By Mark Schlinkmann for stltoday.com
ST. LOUIS — The long-sought $222 million replacement of the circa 1890 Merchants Bridge, one of two local spans used by railroads to cross the Mississippi River, is nearing completion.
On Friday and Saturday, crews installed the last of three truss segments on the overhauled bridge north of downtown. Each segment weighs 9 million pounds.
Other work is expected to be done by the end of September and officials hope that the span, connecting St. Louis to Venice, will be fully operational by mid-October, following inspections.

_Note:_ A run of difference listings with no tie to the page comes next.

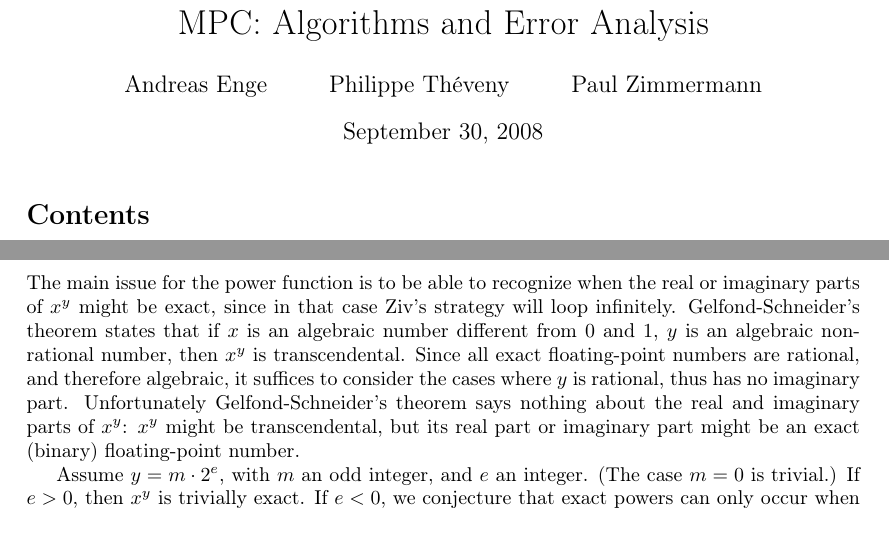
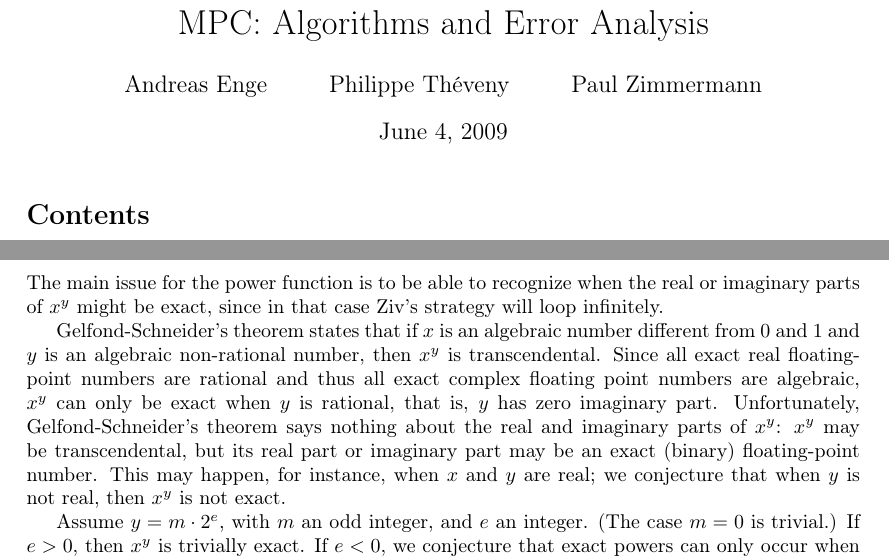
Before and after one commit to Distrotech/mpc, a LaTeX document (doc/algorithms.tex): two parts of pages 1 and 7 of 7, joined at a grey line, cut so that both start at the same text, the shorter picture padded with empty space. Compiled offline with pdfLaTeX.

Commit message:
algorithms.tex: small changes in mpc_pow
git-svn-id: svn://scm.gforge.inria.fr/svn/mpc/trunk@560 211d60ee-9f03-0410-a15a-8952a2c7a4e4

```diff
--- a/doc/algorithms.tex
+++ b/doc/algorithms.tex
@@ -19,7 +19,7 @@
 
 \title {MPC: Algorithms and Error Analysis}
 \author {Andreas Enge \and Philippe Th\'eveny \and Paul Zimmermann}
-\date {September 30, 2008}
+\date {June 4, 2009}
 
 \begin {document}
 \maketitle
@@ -409,15 +409,18 @@ k_R=\left\{
 The main issue for the power function is to be able to recognize when the
 real or imaginary parts of $x^y$ might be exact, since in that case
 Ziv's strategy will loop infinitely.
+
 Gelfond-Schneider's theorem states that if $x$ is an algebraic number
-different from $0$ and $1$, $y$ is an algebraic non-rational number,
+different from $0$ and $1$ and $y$ is an algebraic non-rational number,
 then $x^y$ is transcendental.
-Since all exact floating-point numbers are rational, and therefore algebraic,
-it suffices to consider the cases where $y$ is rational, thus has no
-imaginary part.
-Unfortunately Gelfond-Schneider's theorem says nothing about the real and
-imaginary parts of $x^y$: $x^y$ might be transcendental, but its real part
-or imaginary part might be an exact (binary) floating-point number.
+Since all exact real floating-point numbers are rational and thus all exact
+complex floating point numbers are algebraic, $x^y$ can only be exact
+when $y$ is rational, that is, $y$ has zero imaginary part.
+Unfortunately, Gelfond-Schneider's theorem says nothing about the real and
+imaginary parts of $x^y$: $x^y$ may be transcendental, but its real part
+or imaginary part may be an exact (binary) floating-point number. This
+may happen, for instance, when $x$ and $y$ are real; we conjecture that
+when $y$ is not real, then $x^y$ is not exact.
 
 Assume $y = m \cdot 2^e$, with $m$ an odd integer, and $e$ an integer.
 (The case $m=0$ is trivial.)
```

The project began more than three years ago.
Because of weight and speed restrictions imposed due to the old bridge’s condition, only one train could cross at a time, at about 5 mph, often causing delays.
The overhauled bridge will allow two tracks to be used simultaneously at speeds of up to 20 mph.
“If we did not have this bridge replaced, you would see a significant increase in bottlenecks and result in further delays in the supply chain,” said Asim Raza, chief legal officer for the Terminal Railroad Association of St. Louis, which owns the bridge.
Terminal’s president, Brent Wood, said, “Our mission is to keep the St. Louis gateway for the railroads as fluid as possible.”
After the replacement span is finished, he said, trains won’t be sitting in yards on both the Missouri and Illinois sides of the river waiting to use the bridge.
Debbie Fick, rail terminal manager here for Bruce Oakley Inc., a shipping company, said “maintaining and upgrading that bridge is critical,” especially for agriculture-related industry.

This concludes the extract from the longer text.